Laminopathies are a diverse group of diseases arising from mutations in LMNA that encodes the A-type lamins A and C. Mutations in LMNA lead to tissue-selective diseases, the most common of which is dilated cardiomyopathy (LMNA cardiomyopathy). There is a dearth of insights into mechanisms by which mutations in LMNA cause dilated cardiomyopathy. Due to this fact, there is no specific therapeutic intervention that improves cardiac performance or prevents heart muscle deterioration. My overall goal is to reveal mechanistic insights into LMNA cardiomyopathy and, based on the new knowledge, develop mechanism-based therapeutic strategies. To this end, I have already made significant inroads into this goal, by identifying Dusp4 as a mediator of LMNA cardiomyopathy. One of the main objectives of this project is to extend on my findings and cover gaps in our current understanding of the Dusp4-mediated pathogenic mechanisms that drive LMNA cardiomyopathy. The proposed aims will take a multidisciplinary approach, spanning molecular and biochemical analyses to in vivo mouse genetics and live animal studies, with the ultimate goal of rapidly translating the gained knowledge into new clinical practice. Another main objective of this project is to continue my development as an independent scientist capable of conducting high quality multidisciplinary research. This entails two major areas of training: 1) additional scientific training through my mentor, co-mentors, didactic courses available at Columbia University, and attending national meetings and 2) career developmental training through grant writing workshops, courses in responsible conduct of research, conflicts of interest, manuscript preparation and presentation workshops, and lab/budget management. The collective training I will receive will help me attain my goal of finding a faculty position and establishing my own independent research program by successfully competing for RO1 funding. My short-term goals are to: 1. Identify pathogenic mechanisms mediated by Dusp4 in LMNA cardiomyopathy. 2. Continue my scientific and career development through my mentor, co-mentors, and didactic courses. 3. Advance my career by securing an independent faculty position and expanding my network of colleagues. My long-term goals are to: 1. Continue my scientific work, devise and perform preclinical studies based on new results obtained. 2. Attain RO1 funding, establish independent research program, and continue career development training. 3. Translate our findings into new therapies, train future mentees, and maintain successful research program.

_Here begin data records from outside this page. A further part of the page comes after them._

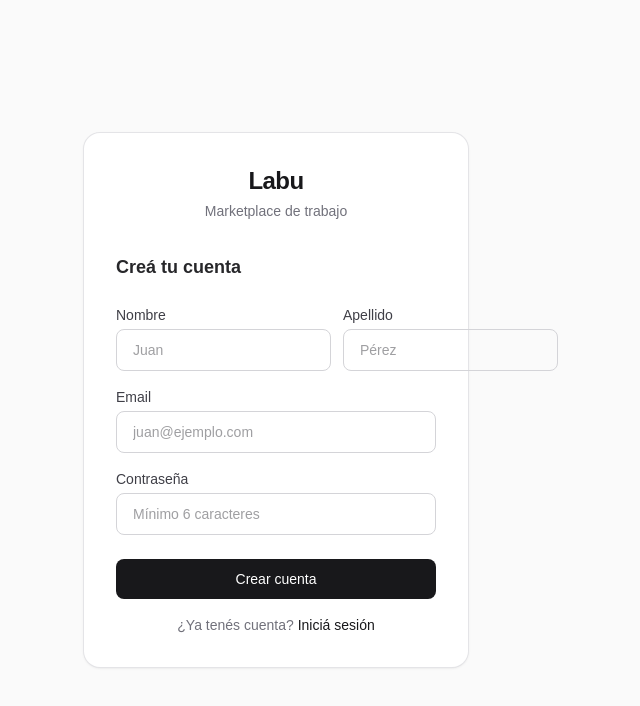
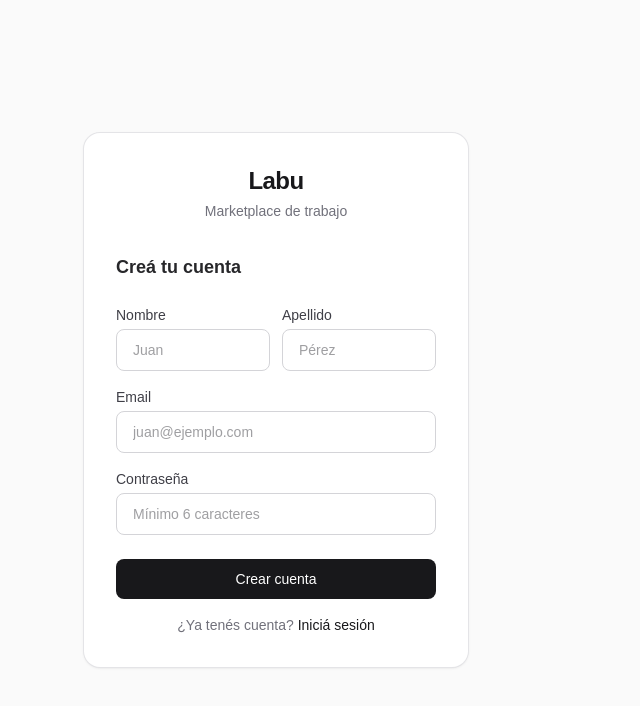
Before and after one commit to ErikS-1k/labu, a Next.js app: page /registro in a window 1280 px wide. Shown: the top 706 px of the page, without its empty margins (364-1004 px from the left). Built offline with nearby package versions, Linux system fonts and the light colour scheme.

Commit message:
Fix: campo apellido desbordaba el contenedor en registro

```diff
--- a/components/auth/RegistroForm.tsx
+++ b/components/auth/RegistroForm.tsx
@@ -16,7 +16,7 @@ export default function RegistroForm() {
       )}
 
       <div className="flex gap-3">
-        <div className="flex flex-1 flex-col gap-1">
+        <div className="flex min-w-0 flex-1 flex-col gap-1">
           <label htmlFor="first_name" className="text-sm font-medium text-zinc-700">
             Nombre
           </label>
@@ -26,10 +26,10 @@ export default function RegistroForm() {
             type="text"
             required
             placeholder="Juan"
-            className="rounded-lg border border-zinc-300 px-4 py-2.5 text-sm outline-none focus:border-zinc-500 focus:ring-2 focus:ring-zinc-200"
+            className="w-full rounded-lg border border-zinc-300 px-4 py-2.5 text-sm outline-none focus:border-zinc-500 focus:ring-2 focus:ring-zinc-200"
           />
         </div>
-        <div className="flex flex-1 flex-col gap-1">
+        <div className="flex min-w-0 flex-1 flex-col gap-1">
           <label htmlFor="last_name" className="text-sm font-medium text-zinc-700">
             Apellido
           </label>
@@ -39,7 +39,7 @@ export default function RegistroForm() {
             type="text"
             required
             placeholder="Pérez"
-            className="rounded-lg border border-zinc-300 px-4 py-2.5 text-sm outline-none focus:border-zinc-500 focus:ring-2 focus:ring-zinc-200"
+            className="w-full rounded-lg border border-zinc-300 px-4 py-2.5 text-sm outline-none focus:border-zinc-500 focus:ring-2 focus:ring-zinc-200"
           />
         </div>
       </div>
```
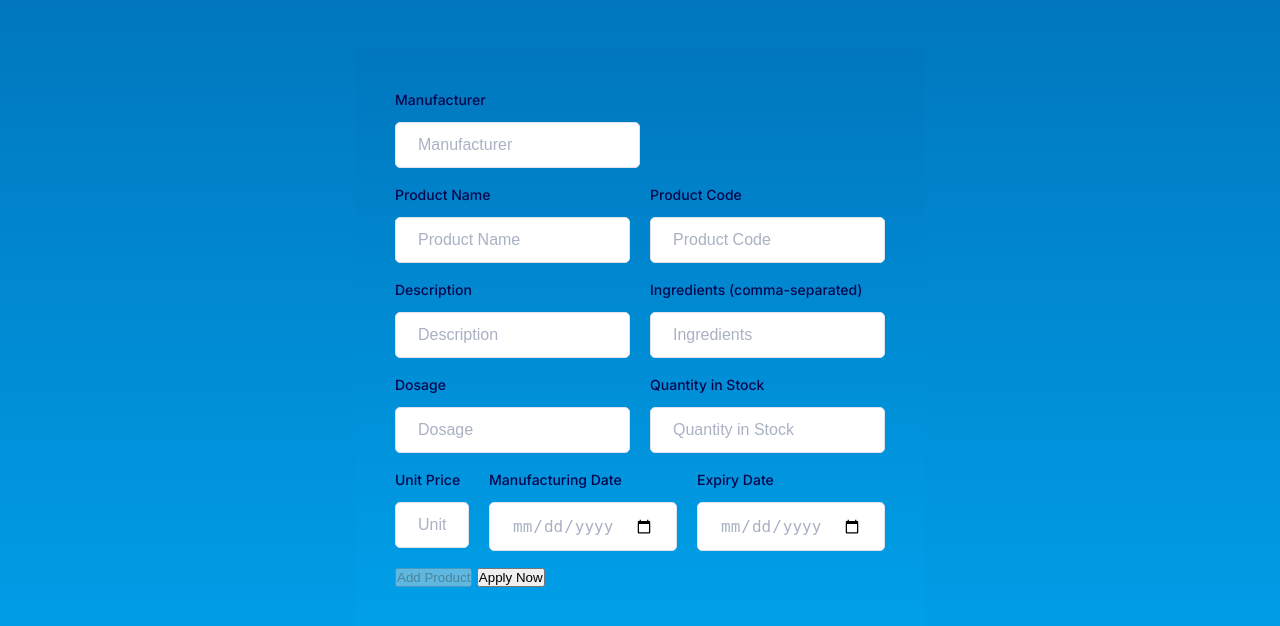
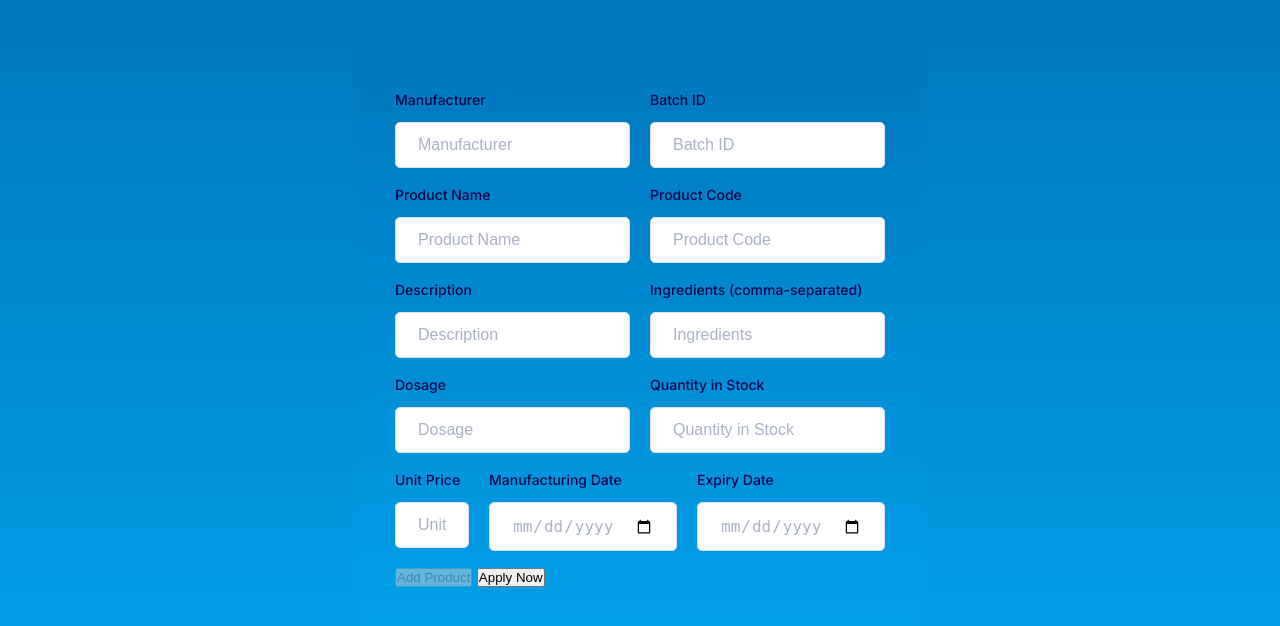
Before and after one commit to AfzalAliSolangi/Drug-Supply-Chain-using-Blockchain, a Django app: template templates/manufacturer.html in a window 1280 px wide. Shown: the top 626 px of the page. Run offline with Django 4.2, Linux system fonts and the light colour scheme; the template is opened without the code that fills it, so the values that code supplies are empty; parts of the project's set-up code (start-up, migrations or seed data) failed here and were passed over.

Commit message:
Integerated the batchId in the html and script

```diff
--- a/templates/manufacturer.html
+++ b/templates/manufacturer.html
@@ -29,7 +29,9 @@
       // Function to gather and format the product data as JSON
       function collectProductData() {
           const manufacturer = document.getElementById('manufacturer').value;
+          const batchId = document.getElementById('batchId').value; // New line to get batch ID value
           const email = document.getElementById('email').value;
+
           const products = [];
 
           const productSections = document.querySelectorAll('.product-section');
@@ -69,6 +71,7 @@
               const jsonData = {
                   manufacturer,
                   email,
+                  batchId,
                   products
               };
 
@@ -137,6 +140,10 @@
                       <label for="manufacturer" class="formbold-form-label">Manufacturer</label>
                       <input type="text" id="manufacturer" placeholder="Manufacturer" class="formbold-form-input" value="{{ comp_info }}" disabled/>
                     </div>
+                    <div>
+                      <label for="batchId" class="formbold-form-label">Batch ID</label>
+                      <input type="text" id="batchId" placeholder="Batch ID" class="formbold-form-input" onchange="updateAddProductButton()"/>
+                  </div>
                 </div>
 
                 <div id="product-section">
```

Public Health Relevance

Dilated cardiomyopathy arising from mutations in the LMNA gene is a highly deadly disease with little understanding of the pathogenic mechanisms involved. We identified Dusp4 as a mediator of LMNA cardiomyopathy and this project aims to elucidate its role in the disease pathogenesis. As no specific treatment currently exists to treat LMNA cardiomyopathy, understanding the molecular mechanisms involved will lead to novel mechanism-based therapies to treat LMNA cardiomyopathy and perhaps, other forms of cardiomyopathy.

Agency
National Institute of Health (NIH)
Type
Career Transition Award (K99)
Project #
5K99HL118163-02
Application #
8708961
Study Section
Special Emphasis Panel (ZHL1)
Program Officer
Carlson, Drew E
Project Start
Project End
Budget Start
Budget End
Support Year
2
Fiscal Year
2014
Total Cost
Indirect Cost
Name
Columbia University (N.Y.)
Department
Internal Medicine/Medicine
Type
Schools of Medicine
DUNS #
City
New York
State
NY
Country
United States
Zip Code
10032